(Change detection outputs)
++++++++++++++++++++

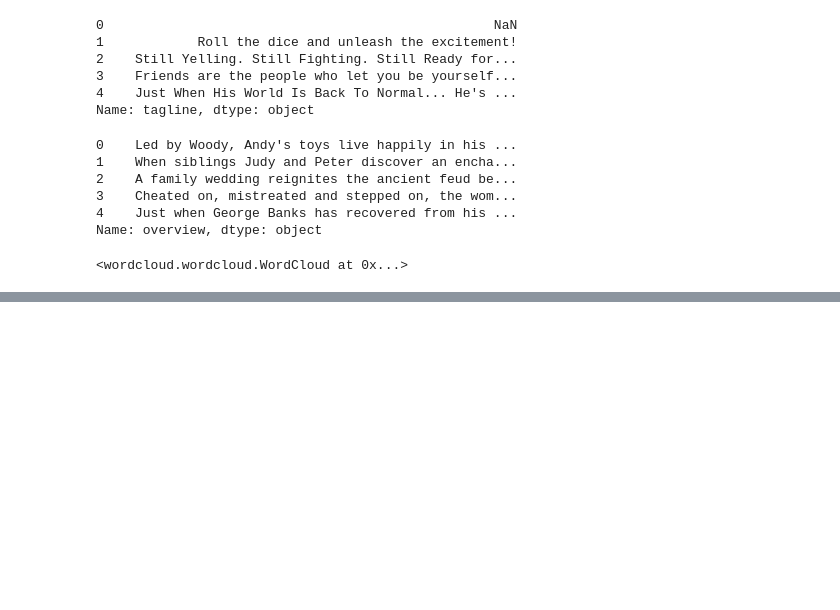
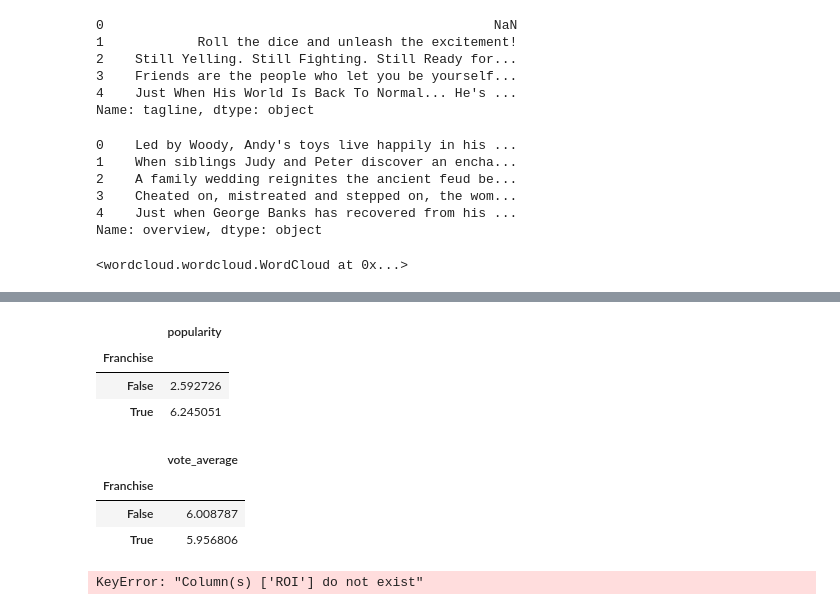
Before and after one commit to mcalmeida13/math-machine-learning, a Jupyter notebook: python-ds-pandas/project1/Project_01_Materials/project_01.ipynb, the cells around one changed output, grey strips where cells are left out. Drawn from its saved outputs; the diff is of its cells as text; code cells hidden in the pictures; blank space fills up the shorter version.

```diff
--- a/python-ds-pandas/project1/Project_01_Materials/project_01.ipynb
+++ b/python-ds-pandas/project1/Project_01_Materials/project_01.ipynb
@@ -381,0 +437,30 @@ plt.show()
+# %%
+# Popularity by Franchise/Not-Franchise
+df[['Franchise','popularity']].groupby('Franchise').mean()
+# %% [output]
+|  | popularity |
+| Franchise |  |
+| False | 2.592726 |
+| True | 6.245051 |
+# %%
+# Vota average by Franchise/Not-Franchise
+df[['Franchise','vote_average']].groupby('Franchise').mean()
+# %% [output]
+|  | vote_average |
+| Franchise |  |
+| False | 6.008787 |
+| True | 5.956806 |
+# %%
+(
+    df
+    .groupby("Franchise")
+    .agg({
+        "budget_musd": "mean",
+        "revenue_musd": "mean",
+        "vote_average": "mean",
+        "popularity": "mean",
+        "ROI":"median",
+        "vote_count":"mean"})
+)
+# %% [output]
+KeyError: "Column(s) ['ROI'] do not exist"
```
Also changed, not shown: parts of 11 cells of this notebook, 3 other files.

++++++++++++++++++++

### Task instructions
Spot every line in the entries that includes the word "cells", and copy each one out.

### Answer area
Before and after one commit to mcalmeida13/math-machine-learning, a Jupyter notebook: python-ds-pandas/project1/Project_01_Materials/project_01.ipynb, the cells around one changed output, grey strips where cells are left out. Drawn from its saved outputs; the diff is of its cells as text; code cells hidden in the pictures; blank space fills up the shorter version.
Also changed, not shown: parts of 11 cells of this notebook, 3 other files.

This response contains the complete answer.